Pile-On the Editors: A Tale From the Trenches

pylon2bIn my days in the trenches as a managing editor, first in newspapers and then in magazines, I occasionally (usually after a long meeting introducing a new task for us word wranglers couched as an “opportunity”) would consider starting an anonymous blog called “The Editor Pile-On.” The home page would feature an orange highway pylon—maybe placed on an office chair sporting a hat, on its side covered in memos, or squashed on the pavement with tire treads—meant to symbolize the ever-increasing responsibilities of the editor amid ever-shrinking manpower and resources.

I worked for a paper in Northern New Jersey in the early aughts which, not too many years previous, had an editor and two reporters on its masthead, all working exclusively for that publication. By the time I arrived, there was one full-time reporter, and I was expected to put out three papers, as well as (unlike in the old days) take care of proofreading, calendar listings, layout, most aspects of production, and some reporting. In recent years, editors have taken on even more duties: social media, html, photo editing, marketing, webinars, events, etc. While needless fat has surely been culled along the way, an editor’s job today often feels like a constant balancing act between quality, quantity, quantity, quantity, more quantity, brevity… and sanity.

On the other hand, the new media landscape has created myriad new opportunities for editors. Down in the trenches, they gain the skills needed to carry them through changes and adjust to this industry’s evolution in a way that their hidebound forebears could not have imagined.
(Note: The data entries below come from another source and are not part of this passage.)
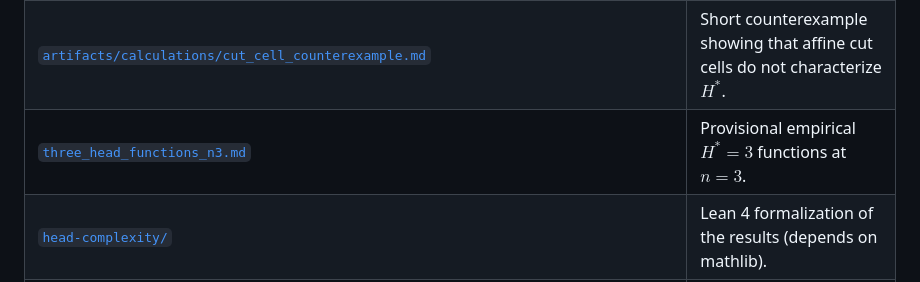
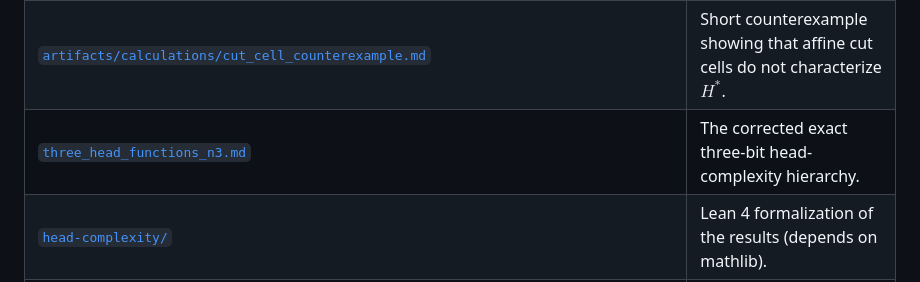
Before and after one commit to karthikviswanathn/how-many-attention-heads-xor, a Markdown page: README.md, the part around the change. Rendered like a GitHub page.

Commit message:
Update README description of the corrected three-bit file
Co-Authored-By: Claude Fable 5 <noreply@anthropic.com>

```diff
--- a/README.md
+++ b/README.md
@@ -134,7 +134,7 @@ $I(f)$ with $H^{\ast}(f) \asymp I(f)$. Closing that gap is the main open problem
 | [`writeup.md`](writeup.md) | Longer narrative tying the results together. |
 | [`literature_survey.md`](literature_survey.md) | Related work across transformers and Boolean complexity. |
 | [`artifacts/calculations/cut_cell_counterexample.md`](artifacts/calculations/cut_cell_counterexample.md) | Short counterexample showing that affine cut cells do not characterize $H^{\ast}$. |
-| [`three_head_functions_n3.md`](three_head_functions_n3.md) | Provisional empirical $H^{\ast}=3$ functions at $n=3$. |
+| [`three_head_functions_n3.md`](three_head_functions_n3.md) | The corrected exact three-bit head-complexity hierarchy. |
 | [`head-complexity/`](head-complexity/) | Lean 4 formalization of the results (depends on mathlib). |
 | [`src/hstar/`](src/hstar/) | Python package with both empirical training searches and certified interval estimation for $H^{\ast}(f)$. |
 | [`artifacts/calculations/certified_hstar_estimation.md`](artifacts/calculations/certified_hstar_estimation.md) | Guaranteed interval estimator using exact lower bounds, verified upper certificates, and optional real-algebraic decisions. |
```
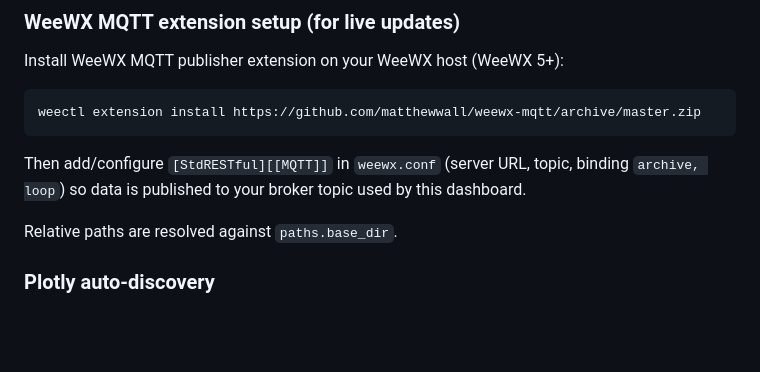
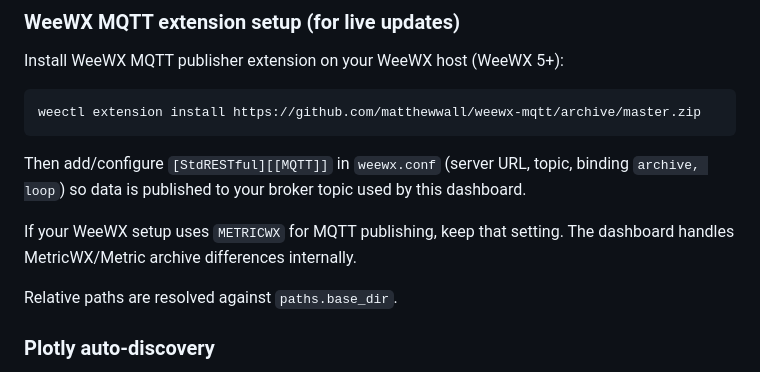
Before and after one commit to IKatsu/weewx-live-site, a Markdown page: README.md, the part around the change. Drawn GitHub-style; blank space fills up the shorter version.

Commit message:
Align WeeWX docs with MetricWX setup

```diff
--- a/README.md
+++ b/README.md
@@ -269,6 +269,8 @@ weectl extension install https://github.com/matthewwall/weewx-mqtt/archive/maste
 
 Then add/configure `[StdRESTful][[MQTT]]` in `weewx.conf` (server URL, topic, binding `archive, loop`) so data is published to your broker topic used by this dashboard.
 
+If your WeeWX setup uses `METRICWX` for MQTT publishing, keep that setting. The dashboard handles MetricWX/Metric archive differences internally.
+
 Relative paths are resolved against `paths.base_dir`.
 
 ### Plotly auto-discovery
```
Also changed, not shown: docs/INSTALL.md (+7 -7 lines).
Skills in social media, marketing and content management are no longer nice-to-haves, they are essential. The editor’s job, it can be argued, is more critical than ever, and the skills gained can carry individuals through a long career in publishing or other fields.

Where do you stand on this issue? As an editor, do you feel put-upon, on the fast track, or something in between? Take our editor’s survey and let us know. It only takes a couple of minutes. We’ll publish the results on this blog and our website, which launches in just a few weeks, along with helpful ideas and insights.

Editors! Make your voice heard! Take our survey here.

Old vs. New Media: An Outdated Argument?

FioreLaptopA friend sent me a funny video: Mark Fiore’s “Old vs. New” is a debate between a crusty old newspaper and a too-perky laptop over what best constitutes news gathering in the age of Twitter. Newspaper stresses its historic role in uncovering and combating corruption; Laptop, the wired world’s flexibility and freedom of information access.

“I know how to monetize, and collect micro-payments,” Laptop says.

“I need macro-payments!!” Newspaper cries. “I’m laying off good journalists here!”

“And have been for years while trying to satisfy corporate’s hunger for double-digit profits,” Laptop retorts. Touché.

It’s true that newspapers’ former monopoly on the news made them bloated cash cows just waiting for technology to knock them off their slippery perch. It’s also true that this very same monopoly allowed them to shine a light on abuses of power—public or private, local, state or national—far more effectively than any digital publication can today. While the Texas Tribune does great work, it is necessarily niche in a way that the Fort Worth Star-Telegram, in its heyday, was not. Plus, as a 501(c)3, the Tribune does not enjoy the resources of traditional newspapers. It’s hoping it can just break even.

As I’ve written before, one answer for traditional media is to stop looking down on micro-payments. As the music industry learned the hard way, if you want people to pay, you need to make it easy for them. This means offering paid daily access on NYTimes.com, not just expensive digital subscriptions. It means selling articles, e-books and archives, and figuring out how to capitalize on print in creative new ways.

As Newspaper and Laptop reveal at the end of the video, both often find themselves running a little low on cash. The failure of any one digital news site to corner the market on anything is traditional media’s great opportunity. Unlike the old days, one business behemoth has not been replaced by another; the playing field is even, and, as terms like “traditional” and “new” begin to lose their meaning, the spoils will go to any player who can master the multiplatform marketplace.